Contact US

Log In

Come Join Us!

Are you a
Computer / IT professional?
Join Tek-Tips Forums!
  • Talk With Other Members
  • Be Notified Of Responses
    To Your Posts
  • Keyword Search
  • One-Click Access To Your
    Favorite Forums
  • Automated Signatures
    On Your Posts
  • Best Of All, It's Free!

*Tek-Tips's functionality depends on members receiving e-mail. By joining you are opting in to receive e-mail.

Posting Guidelines

Promoting, selling, recruiting, coursework and thesis posting is forbidden.

Students Click Here

Database Design - Relationships

Database Design - Relationships

Database Design - Relationships


I'm designing a database that contains a Homesite table (stores info about a new home) which will have RealitorID, InspectorID, ServiceRepID, etc. as attributes.
These are all foreign keys to a contact person.  I have a table (Contacts) which contains info about a contact (name, phone, etc) and a related table ContactRole table which stores 1 or more roles for the Contact Person (Salesperson, Customer Service, etc).
My question is this:
Should I lump all the contacts into one table and have the Homesite table relate to the Contacts table multiple times (for example: RealitorID, InspectorID, ServiceRepID would all be foreign keys to the Contact table (which has ContactID as the primary key)?  Or should I split the Realitors, Inspectors, etc. into their own tables?

I realize I would have to join the Contacts table multiple times in queries to pull all the info for the Homesites table ... would this cause major issues??

If anyone can give me suggestions on the best approach (those listed above, or a better way) I would GREATLY appreciate it!

Thanks in advance!

RE: Database Design - Relationships

I would store them in different tables. Reasons:

Readability, if another person have to maintain or modify the database it is easier to get the whole picture of the database structure.

Coding, with different funcionalities in the same table, you must instruct your application to do special processing if you need only a list of inspectors.

Scalability, if you need to upscale or transport to another database it is easier

S. van Els

RE: Database Design - Relationships

svanels, thanks for the reply!

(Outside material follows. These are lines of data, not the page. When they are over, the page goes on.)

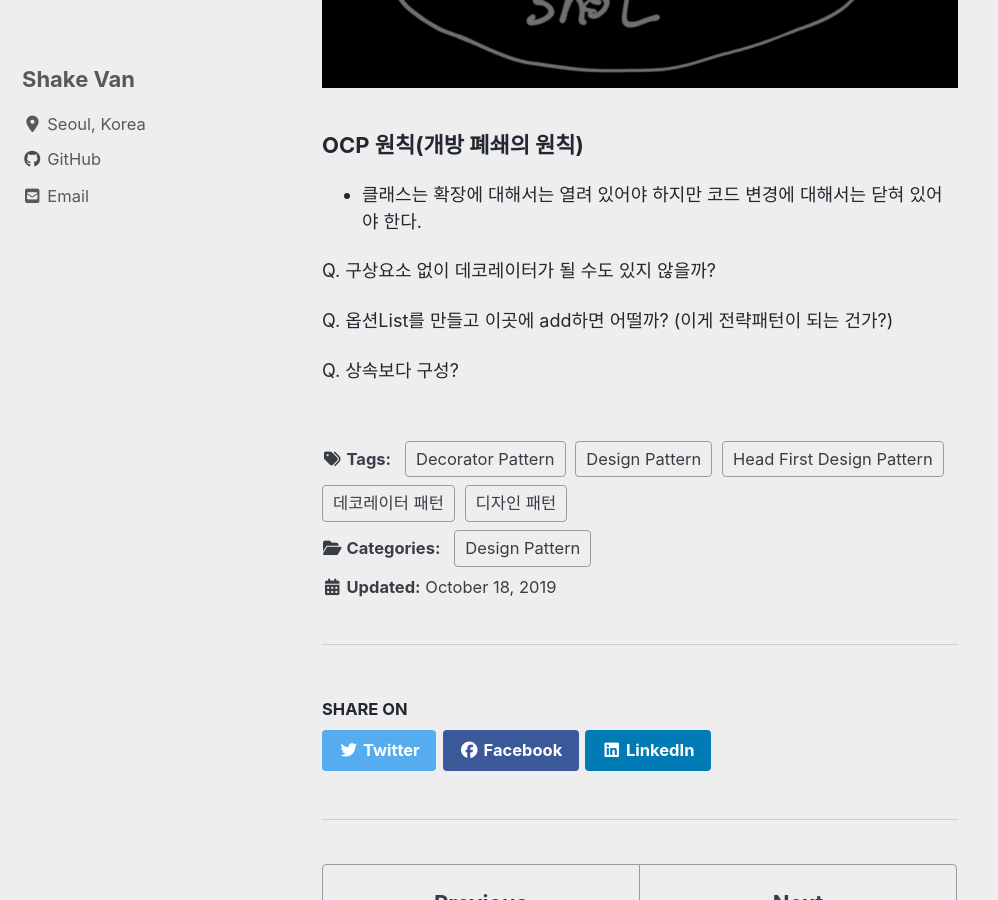
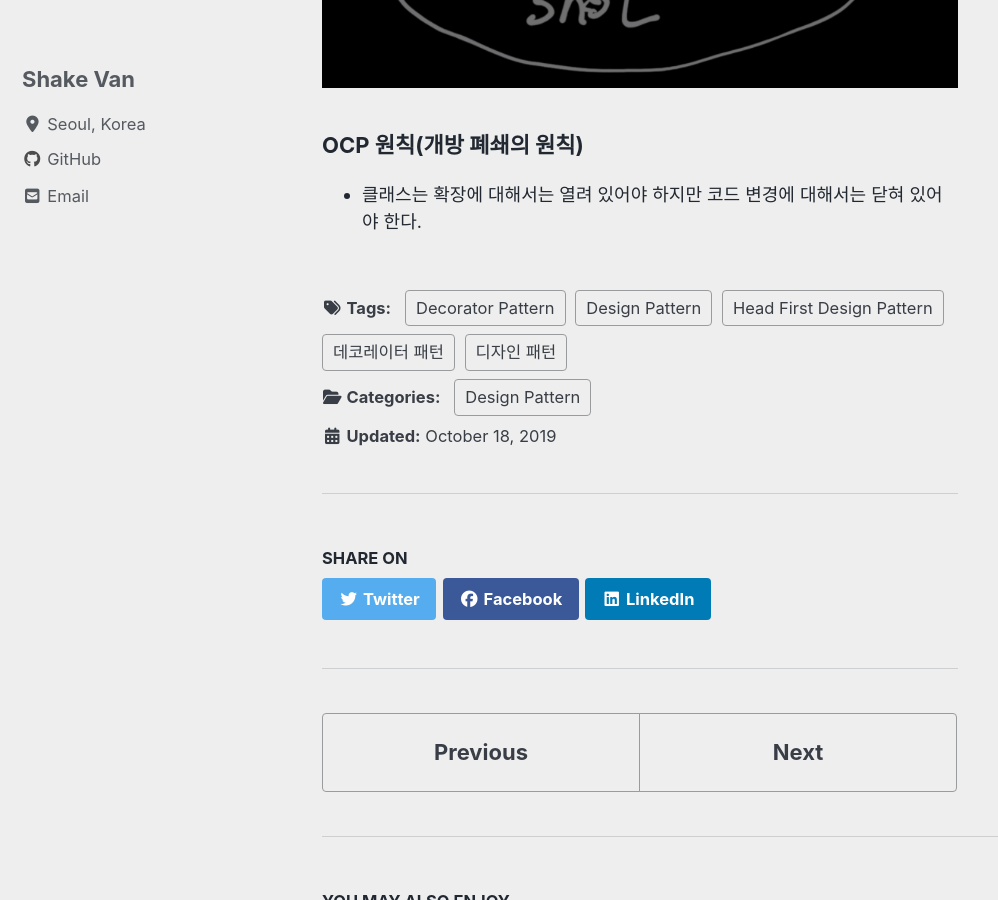
Before and after one commit to vsh123/vsh123.github.io, a Jekyll site: the page built from _posts/2019-10-18-decorate-pattern.md, in a window 1280 px wide and 900 px high, scrolled down 3158 px. Shown: the whole window, without its empty margins (0-998 px from the left). Built offline with Jekyll 4.4.1, drawn with Linux system fonts in a browser that asks for light colours; cached includes are drawn as plain includes; nearby versions of some CDN libraries.

Commit message:
fix: 일부 글 수정

```diff
--- a/_posts/2019-10-18-decorate-pattern.md
+++ b/_posts/2019-10-18-decorate-pattern.md
@@ -93,9 +93,3 @@ public class DecorateOption extends Beverage {
 ### OCP 원칙(개방 폐쇄의 원칙)
 
 - 클래스는 확장에 대해서는 열려 있어야 하지만 코드 변경에 대해서는 닫혀 있어야 한다.
-
-Q. 구상요소 없이 데코레이터가 될 수도 있지 않을까?
-
-Q. 옵션List를 만들고 이곳에 add하면 어떨까? (이게 전략패턴이 되는 건가?)
-
-Q. 상속보다 구성?
```
Also changed, not shown: _posts/2019-10-14-spring-boot-parameter-type.md (+6 -1 lines), 3 other files.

I agree with each of the reasons you've listed.  So if you have a chance I would like your opinion on this design (let me know if this is what you had in mind):

A Person table (super-class) with all the attributes relating to an abstact person (name, phone, etc.), and a table for each of the various roles (Inspectors, etc sub-classes that contain the attributes relevant to that particular role) with a foreign key to Person.

My goal is to manage all contacts from the same interface.  I suppose once a contact person is selected I could query each of the sub-class tables for the ContactID and fill a combo or list box with the roles the person has, and then fill a grid with the attributes for that role once it has been selected from the combo box.  Or I could require selection of a role first, then select a contact, etc.

I should really take the ER model and "turn the crank" to convert it to a relational schema, but I'm working with an existing DB and I'm trying to balance a good design against going back and reworking existing interfaces.  I know the "official" answer is start with a good design at all costs, but of course in the real world you have to deal with time and cost constraints.

Once again, thanks for your help!

RE: Database Design - Relationships

I do exactly that..  upwards of 10k contacts(persons) in a contacts table(your generic person table) with foreign keys to the associated companies. It's a bit more complicated than that because the companies are members of company type tables. Maybe 7k+ companies.

John Howley

Red Flag This Post

Please let us know here why this post is inappropriate. Reasons such as off-topic, duplicates, flames, illegal, vulgar, or students posting their homework.

Red Flag Submitted

Thank you for helping keep Tek-Tips Forums free from inappropriate posts.
The Tek-Tips staff will check this out and take appropriate action.

Reply To This Thread

Posting in the Tek-Tips forums is a member-only feature.

Click Here to join Tek-Tips and talk with other members! Already a Member? Login

Close Box

Join Tek-Tips® Today!

Join your peers on the Internet's largest technical computer professional community.
It's easy to join and it's free.

Here's Why Members Love Tek-Tips Forums:

Register now while it's still free!

Already a member? Close this window and log in.

Join Us             Close